No memoir of metropolitan literary life in the 1940s and 1950s would be complete without a vivid supporting part for him, invariably one where he wreaks inadvertent havoc on the memoirist’s hitherto orderly existence. No earnest study of London’s artistic demi-monde would be complete without quotations from Memoirs of the Forties, his classic paean to the vanished world of the blackout, “buzz bombs”, and boozy nights with Dylan Thomas. And no misty-eyed portrait of mid-century Soho would be complete without an appearance by him. Tall and aloof, he’s more often than not seen standing at the bar of the Wheatsheaf pub or in some shadowy dive. Resplendent in his trademark camelhair coat, worn over an immaculate suit, a fresh carnation in his buttonhole, a malacca cane propped beside him, a cigarette holder clenched between his teeth, mirror sunglasses lending him a gangsterish demeanour at odds with his otherwise dandified costume, he cuts an incongruous figure. Around him, a gaggle of fawning cronies provide an attentive audience for a relentless, well-rehearsed monologue, declaimed in a distinctively deadpan drawl.

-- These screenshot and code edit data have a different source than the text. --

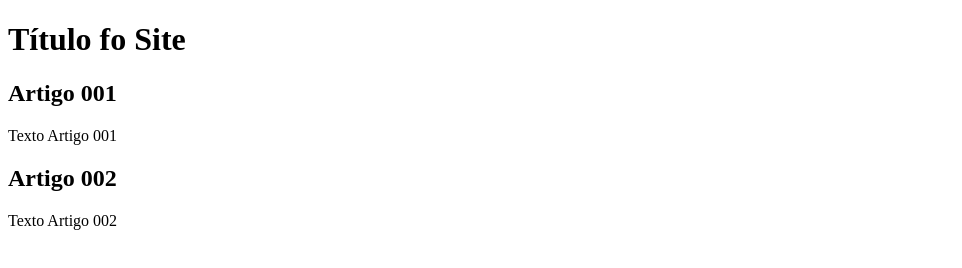
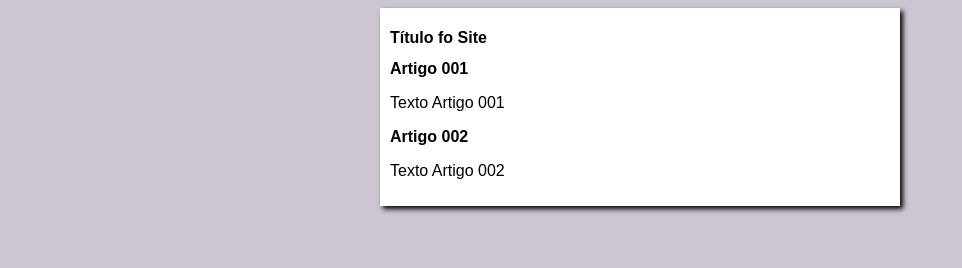
Before and after one commit to anderson-veloso/projeto-site, a plain HTML site: page index.html in a window 1280 px wide. Shown: the whole page, without its empty margins (0-962 px from the left). Drawn offline with Linux system fonts and the light colour scheme.

Commit message:
iniciei o design

```diff
--- /dev/null
+++ b/estilos/style.css
@@ -0,0 +1,19 @@
+* {
+    font-family: Arial, Helvetica, sans-serif;
+    font-size: 16px;
+
+}
+
+body {
+
+    background-color: rgb(204, 198, 210);
+
+}
+
+main {
+    background-color: white;
+    width: 500px;
+    margin: auto;
+    padding: 10px;
+    box-shadow: 3px 3px 5px black;
+}
--- a/index.html
+++ b/index.html
@@ -5,6 +5,7 @@
     <meta http-equiv="X-UA-Compatible" content="IE=edge">
     <meta name="viewport" content="width=device-width, initial-scale=1.0">
     <title>Título do Site</title>
+    <link rel="stylesheet" href="estilos/style.css">
 </head>
 <body>
     <main>
```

– Paul Willetts on writer Julian Maclaren-Ross in Fear & Loathing in Fitzrovia